Saturday, September 08, 2007

The state of tactile arts today

Why do you choose to make books by hand, when they can be produced so cheaply and easily by others?

I started as a reader, then a student of literature, a librarian, and now a bookbinder. Just a logical progression. Really it is just like someone with a love of fine wine who decides to learn how it is made, cultivates a vineyard, and sets up a winery - all for the love of tasting a fine wine.

I enjoy making books. I enjoy designing books and selecting papers and colours and planning the closures or embellishments, etc. It is a process that is very satisfying for me because the result is always a book, and I love books!

I am not much of a writer, though. I use some of the books I've made, but it pleases me more to know that someone else who loves to write has one of my books and is using it. I want the books to be used. Many of my buyers contact me to tell me what they are using the book for, or why they need it, or how much they like writing in it, etc. and that makes me happy. I like knowing that those books have found good homes.

Do you feel that people desire unique hand crafted items such as handbound books, more because of our mass produced culture?

When mass produced items imitate an object that was created as a unique art piece, the value of the original piece is lessened. Particularly when that original art object did not establish its presence in the art world prior to its mass duplication, so nobody became aware of it. Everyone has seen the duplicates and gives no thought to the possibility that there was once a single original art object from which all the duplicates have been derived. So even if the original is encountered, there is no recognition of it as an original piece of art. Everyone has one like it, we all know what it looks like, seeing the original is just the same as seeing the mass-produced item that I have placed on the mantel or thrown in my backpack.

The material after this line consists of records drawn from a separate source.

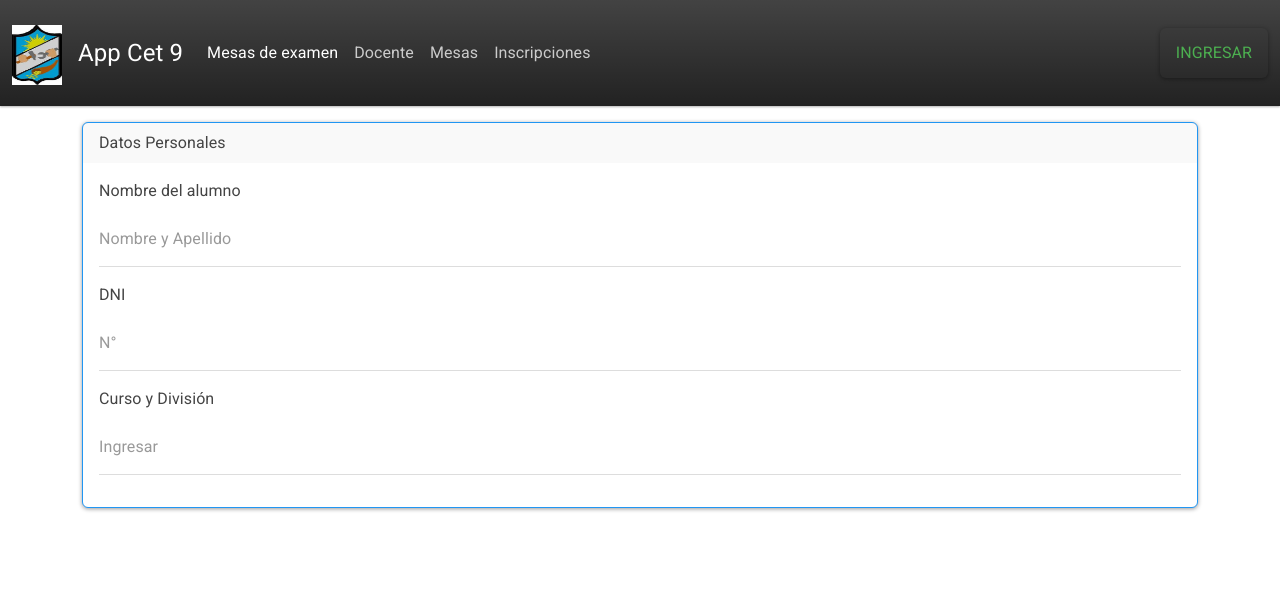
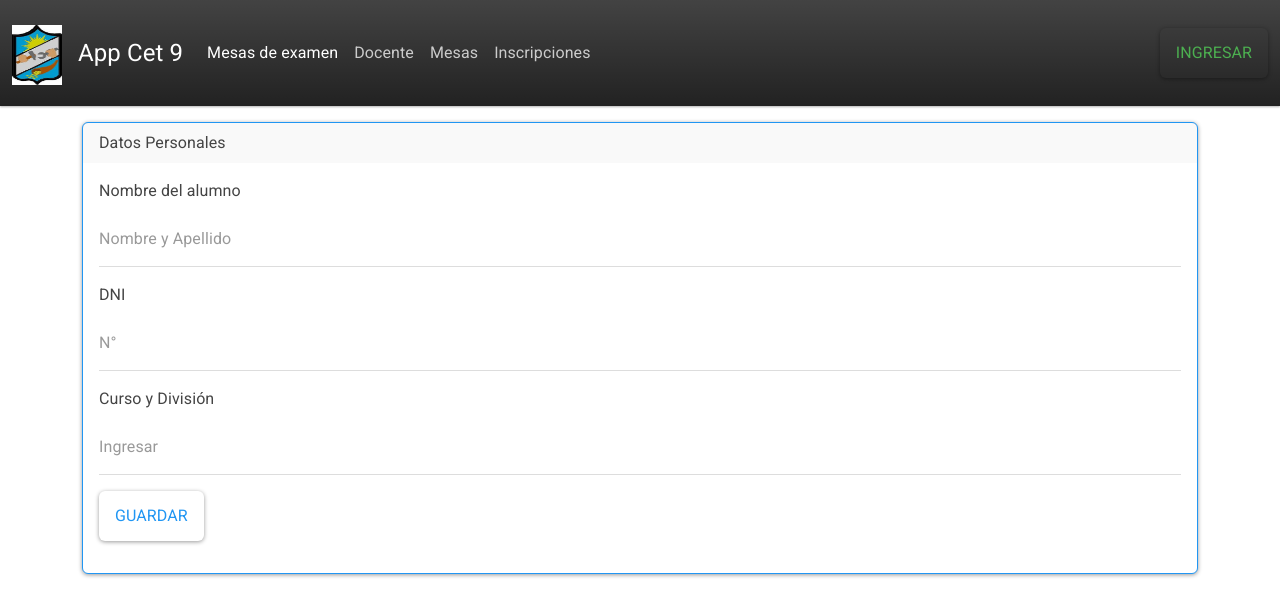
Before and after one commit to cet9/cet9-mesas, a Vue app: page /#/inscripciones in a window 1280 px wide. Shown: the top 616 px of the page. Built offline with nearby package versions, Linux system fonts and the light colour scheme.

Commit message:
color botón

```diff
--- a/src/components/InscripcionForm.vue
+++ b/src/components/InscripcionForm.vue
@@ -18,6 +18,10 @@
     <label for="exampleFormControlInput1" class="form-label">Curso y División</label>
     <input type="text" class="form-control" id="" placeholder="Ingresar">
   </div>
+
+  <div class= "mb-3">
+  <button type="button" class="btn btn-outline-primary">Guardar</button>
+  </div>
     </div>
   </div>
 
```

So the original has no special value in that case.

So, yes, the people who desire to have real original art objects need to look harder to find unique items that haven't been copied or imitated. The true unique original art object is scarce.

Anyone can take photos with their digital camera, and manipulate the images to make something stunning without the skills and techniques needed to make a painting. They need an artistic eye but not an artistic hand. Is this still art and are they still artists? Does this digital art make the tactile arts more or less valuable as a result?

Digital art is art. Artists will use whatever medium is available to them and Photoshop is just another tool. True digital art (original artwork produced by an artist who is consciously creating art digitally) will not affect the value of the tactile arts. It is all art and the makers are all artists, only their medium changes (although I'm not sure how a book artist could go completely digital). reproductions of art can make the original art less valuable. This all comes back to Walter Benjamin’s work, "The Work of Art in the Age of Mechanical Reproduction." He wrote it before the introduction of digital media – he was concerned about photography and film – but it is the same discussion. And of course, photography and film are certainly fully accepted mediums for art now, so digital art will no doubt follow in that level of acceptance.

This is a selection of the questions I was asked to answer for a student who is researching the state of tactile arts in our society.

1 comment:

Maiko said...

neat! :D